(Records to use)

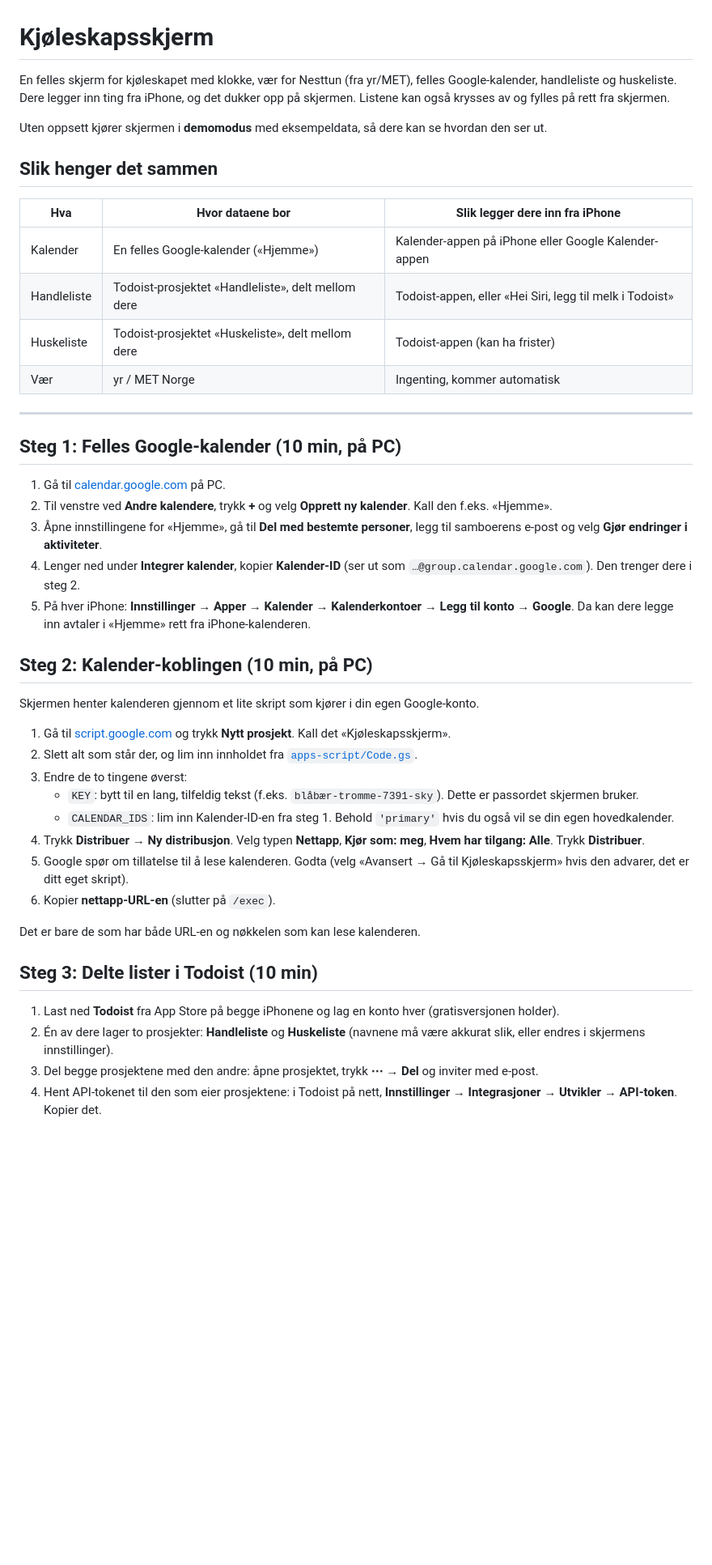
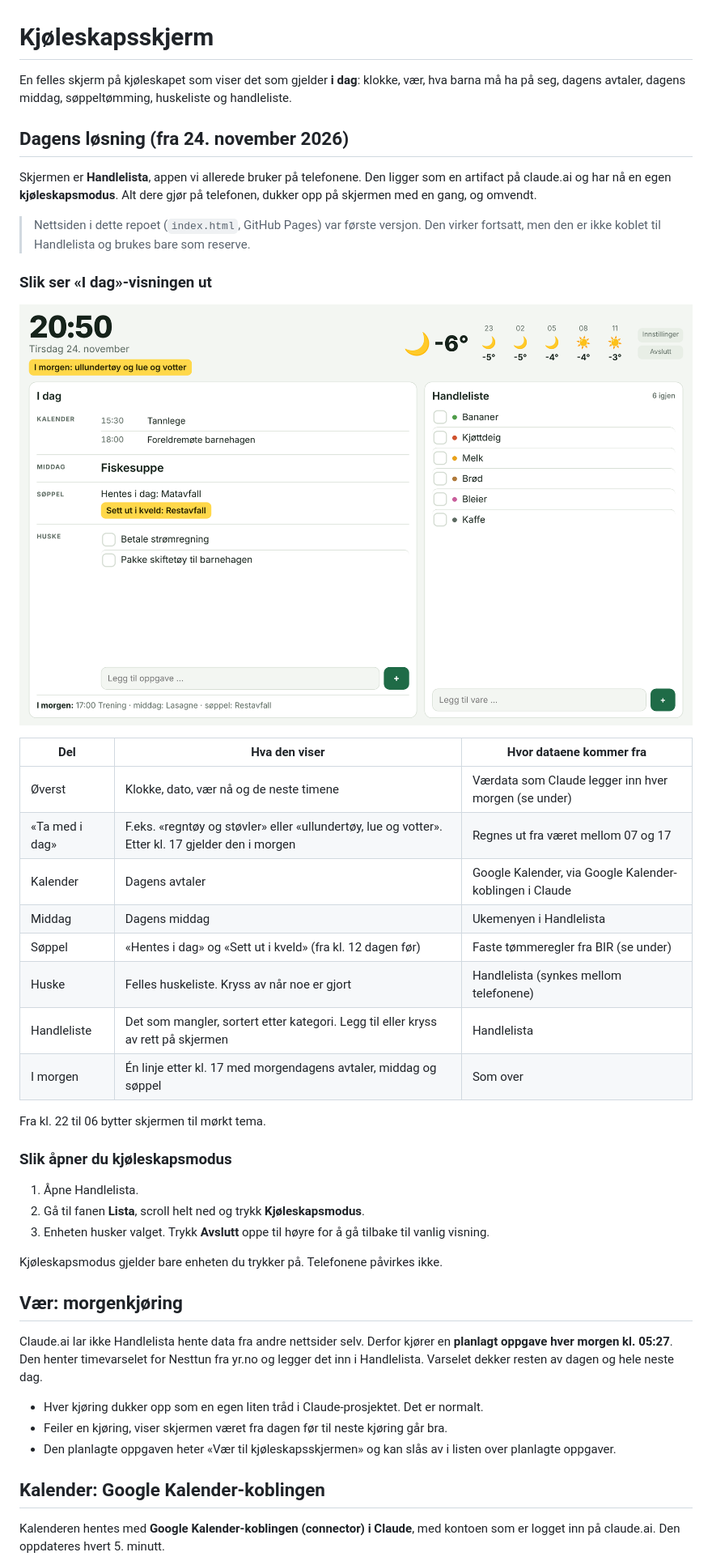
Before and after one commit to erlendelde2-eng/Kjoleskapsskjerm, a Markdown page: README.md, the part around one of its changes. Shown at 81% size. Rendered like a GitHub page; pictures changed too: i-dag-visning.png (added); blank space fills up the shorter version.

Commit message:
Oppdater README til dagens løsning i Handlelista
Co-Authored-By: Claude Opus 5.5 <noreply@anthropic.com>
Claude-Session: https://claude.ai/code/session_014hnhKDfjGY7r5TFCBNWNu7

```diff
--- a/README.md
+++ b/README.md
@@ -1,48 +1,47 @@
 # Kjøleskapsskjerm
 
-En felles skjerm for kjøleskapet med klokke, vær for Nesttun (fra yr/MET), felles Google-kalender, handleliste og huskeliste.
-Dere legger inn ting fra iPhone, og det dukker opp på skjermen. Listene kan også krysses av og fylles på rett fra skjermen.
+En felles skjerm på kjøleskapet som viser det som gjelder **i dag**: klokke, vær, hva barna må ha på seg, dagens avtaler, dagens middag, søppeltømming, huskeliste og handleliste.
 
-Uten oppsett kjører skjermen i **demomodus** med eksempeldata, så dere kan se hvordan den ser ut.
+## Dagens løsning (fra 24. november 2026)
 
-## Slik henger det sammen
+Skjermen er **Handlelista**, appen vi allerede bruker på telefonene. Den ligger som en artifact på claude.ai og har nå en egen **kjøleskapsmodus**. Alt dere gjør på telefonen, dukker opp på skjermen med en gang, og omvendt.
 
-| Hva | Hvor dataene bor | Slik legger dere inn fra iPhone |
+> Nettsiden i dette repoet (`index.html`, GitHub Pages) var første versjon. Den virker fortsatt, men den er ikke koblet til Handlelista og brukes bare som reserve.
+
+### Slik ser «I dag»-visningen ut
+
+![I dag-visning med eksempeldata](i-dag-visning.png)
+
+| Del | Hva den viser | Hvor dataene kommer fra |
 |---|---|---|
-| Kalender | En felles Google-kalender («Hjemme») | Kalender-appen på iPhone eller Google Kalender-appen |
-| Handleliste | Todoist-prosjektet «Handleliste», delt mellom dere | Todoist-appen, eller «Hei Siri, legg til melk i Todoist» |
-| Huskeliste | Todoist-prosjektet «Huskeliste», delt mellom dere | Todoist-appen (kan ha frister) |
-| Vær | yr / MET Norge | Ingenting, kommer automatisk |
+| Øverst | Klokke, dato, vær nå og de neste timene | Værdata som Claude legger inn hver morgen (se under) |
+| «Ta med i dag» | F.eks. «regntøy og støvler» eller «ullundertøy, lue og votter». Etter kl. 17 gjelder den i morgen | Regnes ut fra været mellom 07 og 17 |
+| Kalender | Dagens avtaler | Google Kalender, via Google Kalender-koblingen i Claude |
+| Middag | Dagens middag | Ukemenyen i Handlelista |
+| Søppel | «Hentes i dag» og «Sett ut i kveld» (fra kl. 12 dagen før) | Faste tømmeregler fra BIR (se under) |
+| Huske | Felles huskeliste. Kryss av når noe er gjort | Handlelista (synkes mellom telefonene) |
+| Handleliste | Det som mangler, sortert etter kategori. Legg til eller kryss av rett på skjermen | Handlelista |
+| I morgen | Én linje etter kl. 17 med morgendagens avtaler, middag og søppel | Som over |
 
----
+Fra kl. 22 til 06 bytter skjermen til mørkt tema.
 
-## Steg 1: Felles Google-kalender (10 min, på PC)
+### Slik åpner du kjøleskapsmodus
 
-1. Gå til [calendar.google.com](https://calendar.google.com) på PC.
-2. Til venstre ved **Andre kalendere**, trykk **+** og velg **Opprett ny kalender**. Kall den f.eks. «Hjemme».
-3. Åpne innstillingene for «Hjemme», gå til **Del med bestemte personer**, legg til samboerens e-post og velg **Gjør endringer i aktiviteter**.
-4. Lenger ned under **Integrer kalender**, kopier **Kalender-ID** (ser ut som `…@group.calendar.google.com`). Den trenger dere i steg 2.
-5. På hver iPhone: **Innstillinger → Apper → Kalender → Kalenderkontoer → Legg til konto → Google**. Da kan dere legge inn avtaler i «Hjemme» rett fra iPhone-kalenderen.
+1. Åpne Handlelista.
+2. Gå til fanen **Lista**, scroll helt ned og trykk **Kjøleskapsmodus**.
+3. Enheten husker valget. Trykk **Avslutt** oppe til høyre for å gå tilbake til vanlig visning.
 
-## Steg 2: Kalender-koblingen (10 min, på PC)
+Kjøleskapsmodus gjelder bare enheten du trykker på. Telefonene påvirkes ikke.
 
-Skjermen henter kalenderen gjennom et lite skript som kjører i din egen Google-konto.
+## Vær: morgenkjøring
 
-1. Gå til [script.google.com](https://script.google.com) og trykk **Nytt prosjekt**. Kall det «Kjøleskapsskjerm».
-2. Slett alt som står der, og lim inn innholdet fra [`apps-script/Code.gs`](apps-script/Code.gs).
-3. Endre de to tingene øverst:
-   - `KEY`: bytt til en lang, tilfeldig tekst (f.eks. `blåbær-tromme-7391-sky`). Dette er passordet skjermen bruker.
-   - `CALENDAR_IDS`: lim inn Kalender-ID-en fra steg 1. Behold `'primary'` hvis du også vil se din egen hovedkalender.
-4. Trykk **Distribuer → Ny distribusjon**. Velg typen **Nettapp**, **Kjør som: meg**, **Hvem har tilgang: Alle**. Trykk **Distribuer**.
-5. Google spør om tillatelse til å lese kalenderen. Godta (velg «Avansert → Gå til Kjøleskapsskjerm» hvis den advarer, det er ditt eget skript).
-6. Kopier **nettapp-URL-en** (slutter på `/exec`).
+Claude.ai lar ikke Handlelista hente data fra andre nettsider selv. Derfor kjører en **planlagt oppgave hver morgen kl. 05:27**. Den henter timevarselet for Nesttun fra yr.no og legger det inn i Handlelista. Varselet dekker resten av dagen og hele neste dag.
 
-Det er bare de som har både URL-en og nøkkelen som kan lese kalenderen.
+- Hver kjøring dukker opp som en egen liten tråd i Claude-prosjektet. Det er normalt.
+- Feiler en kjøring, viser skjermen været fra dagen før til neste kjøring går bra.
+- Den planlagte oppgaven heter «Vær til kjøleskapsskjermen» og kan slås av i listen over planlagte oppgaver.
 
-## Steg 3: Delte lister i Todoist (10 min)
+## Kalender: Google Kalender-koblingen
 
-1. Last ned **Todoist** fra App Store på begge iPhonene og lag en konto hver (gratisversjonen holder).
-2. Én av dere lager to prosjekter: **Handleliste** og **Huskeliste** (navnene må være akkurat slik, eller endres i skjermens innstillinger).
-3. Del begge prosjektene med den andre: åpne prosjektet, trykk **⋯ → Del** og inviter med e-post.
-4. Hent API-tokenet til den som eier prosjektene: i Todoist på nett, **Innstillinger → Integrasjoner → Utvikler → API-token**. Kopier det.
+Kalenderen hentes med **Google Kalender-koblingen (connector) i Claude**, med kontoen som er logget inn på claude.ai. Den oppdateres hvert 5. minutt.
 
```
Also changed, not shown: other parts of README.md (+32 -23 lines).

(End Records to use)

The problem:
Pictures stay out; reproduce every line of the records exactly.

Response to this exercise:
Before and after one commit to erlendelde2-eng/Kjoleskapsskjerm, a Markdown page: README.md, the part around one of its changes. Shown at 81% size. Rendered like a GitHub page; pictures changed too: i-dag-visning.png (added); blank space fills up the shorter version.

Commit message:
Oppdater README til dagens løsning i Handlelista
Co-Authored-By: Claude Opus 5.5 <noreply@anthropic.com>
Claude-Session: https://claude.ai/code/session_014hnhKDfjGY7r5TFCBNWNu7

```diff
--- a/README.md
+++ b/README.md
@@ -1,48 +1,47 @@
 # Kjøleskapsskjerm
 
-En felles skjerm for kjøleskapet med klokke, vær for Nesttun (fra yr/MET), felles Google-kalender, handleliste og huskeliste.
-Dere legger inn ting fra iPhone, og det dukker opp på skjermen. Listene kan også krysses av og fylles på rett fra skjermen.
+En felles skjerm på kjøleskapet som viser det som gjelder **i dag**: klokke, vær, hva barna må ha på seg, dagens avtaler, dagens middag, søppeltømming, huskeliste og handleliste.
 
-Uten oppsett kjører skjermen i **demomodus** med eksempeldata, så dere kan se hvordan den ser ut.
+## Dagens løsning (fra 24. november 2026)
 
-## Slik henger det sammen
+Skjermen er **Handlelista**, appen vi allerede bruker på telefonene. Den ligger som en artifact på claude.ai og har nå en egen **kjøleskapsmodus**. Alt dere gjør på telefonen, dukker opp på skjermen med en gang, og omvendt.
 
-| Hva | Hvor dataene bor | Slik legger dere inn fra iPhone |
+> Nettsiden i dette repoet (`index.html`, GitHub Pages) var første versjon. Den virker fortsatt, men den er ikke koblet til Handlelista og brukes bare som reserve.
+
+### Slik ser «I dag»-visningen ut
+
+![I dag-visning med eksempeldata](i-dag-visning.png)
+
+| Del | Hva den viser | Hvor dataene kommer fra |
 |---|---|---|
-| Kalender | En felles Google-kalender («Hjemme») | Kalender-appen på iPhone eller Google Kalender-appen |
-| Handleliste | Todoist-prosjektet «Handleliste», delt mellom dere | Todoist-appen, eller «Hei Siri, legg til melk i Todoist» |
-| Huskeliste | Todoist-prosjektet «Huskeliste», delt mellom dere | Todoist-appen (kan ha frister) |
-| Vær | yr / MET Norge | Ingenting, kommer automatisk |
+| Øverst | Klokke, dato, vær nå og de neste timene | Værdata som Claude legger inn hver morgen (se under) |
+| «Ta med i dag» | F.eks. «regntøy og støvler» eller «ullundertøy, lue og votter». Etter kl. 17 gjelder den i morgen | Regnes ut fra været mellom 07 og 17 |
+| Kalender | Dagens avtaler | Google Kalender, via Google Kalender-koblingen i Claude |
+| Middag | Dagens middag | Ukemenyen i Handlelista |
+| Søppel | «Hentes i dag» og «Sett ut i kveld» (fra kl. 12 dagen før) | Faste tømmeregler fra BIR (se under) |
+| Huske | Felles huskeliste. Kryss av når noe er gjort | Handlelista (synkes mellom telefonene) |
+| Handleliste | Det som mangler, sortert etter kategori. Legg til eller kryss av rett på skjermen | Handlelista |
+| I morgen | Én linje etter kl. 17 med morgendagens avtaler, middag og søppel | Som over |
 
----
+Fra kl. 22 til 06 bytter skjermen til mørkt tema.
 
-## Steg 1: Felles Google-kalender (10 min, på PC)
+### Slik åpner du kjøleskapsmodus
 
-1. Gå til [calendar.google.com](https://calendar.google.com) på PC.
-2. Til venstre ved **Andre kalendere**, trykk **+** og velg **Opprett ny kalender**. Kall den f.eks. «Hjemme».
-3. Åpne innstillingene for «Hjemme», gå til **Del med bestemte personer**, legg til samboerens e-post og velg **Gjør endringer i aktiviteter**.
-4. Lenger ned under **Integrer kalender**, kopier **Kalender-ID** (ser ut som `…@group.calendar.google.com`). Den trenger dere i steg 2.
-5. På hver iPhone: **Innstillinger → Apper → Kalender → Kalenderkontoer → Legg til konto → Google**. Da kan dere legge inn avtaler i «Hjemme» rett fra iPhone-kalenderen.
+1. Åpne Handlelista.
+2. Gå til fanen **Lista**, scroll helt ned og trykk **Kjøleskapsmodus**.
+3. Enheten husker valget. Trykk **Avslutt** oppe til høyre for å gå tilbake til vanlig visning.
 
-## Steg 2: Kalender-koblingen (10 min, på PC)
+Kjøleskapsmodus gjelder bare enheten du trykker på. Telefonene påvirkes ikke.
 
-Skjermen henter kalenderen gjennom et lite skript som kjører i din egen Google-konto.
+## Vær: morgenkjøring
 
-1. Gå til [script.google.com](https://script.google.com) og trykk **Nytt prosjekt**. Kall det «Kjøleskapsskjerm».
-2. Slett alt som står der, og lim inn innholdet fra [`apps-script/Code.gs`](apps-script/Code.gs).
-3. Endre de to tingene øverst:
-   - `KEY`: bytt til en lang, tilfeldig tekst (f.eks. `blåbær-tromme-7391-sky`). Dette er passordet skjermen bruker.
-   - `CALENDAR_IDS`: lim inn Kalender-ID-en fra steg 1. Behold `'primary'` hvis du også vil se din egen hovedkalender.
-4. Trykk **Distribuer → Ny distribusjon**. Velg typen **Nettapp**, **Kjør som: meg**, **Hvem har tilgang: Alle**. Trykk **Distribuer**.
-5. Google spør om tillatelse til å lese kalenderen. Godta (velg «Avansert → Gå til Kjøleskapsskjerm» hvis den advarer, det er ditt eget skript).
-6. Kopier **nettapp-URL-en** (slutter på `/exec`).
+Claude.ai lar ikke Handlelista hente data fra andre nettsider selv. Derfor kjører en **planlagt oppgave hver morgen kl. 05:27**. Den henter timevarselet for Nesttun fra yr.no og legger det inn i Handlelista. Varselet dekker resten av dagen og hele neste dag.
 
-Det er bare de som har både URL-en og nøkkelen som kan lese kalenderen.
+- Hver kjøring dukker opp som en egen liten tråd i Claude-prosjektet. Det er normalt.
+- Feiler en kjøring, viser skjermen været fra dagen før til neste kjøring går bra.
+- Den planlagte oppgaven heter «Vær til kjøleskapsskjermen» og kan slås av i listen over planlagte oppgaver.
 
-## Steg 3: Delte lister i Todoist (10 min)
+## Kalender: Google Kalender-koblingen
 
-1. Last ned **Todoist** fra App Store på begge iPhonene og lag en konto hver (gratisversjonen holder).
-2. Én av dere lager to prosjekter: **Handleliste** og **Huskeliste** (navnene må være akkurat slik, eller endres i skjermens innstillinger).
-3. Del begge prosjektene med den andre: åpne prosjektet, trykk **⋯ → Del** og inviter med e-post.
-4. Hent API-tokenet til den som eier prosjektene: i Todoist på nett, **Innstillinger → Integrasjoner → Utvikler → API-token**. Kopier det.
+Kalenderen hentes med **Google Kalender-koblingen (connector) i Claude**, med kontoen som er logget inn på claude.ai. Den oppdateres hvert 5. minutt.
 
```
Also changed, not shown: other parts of README.md (+32 -23 lines).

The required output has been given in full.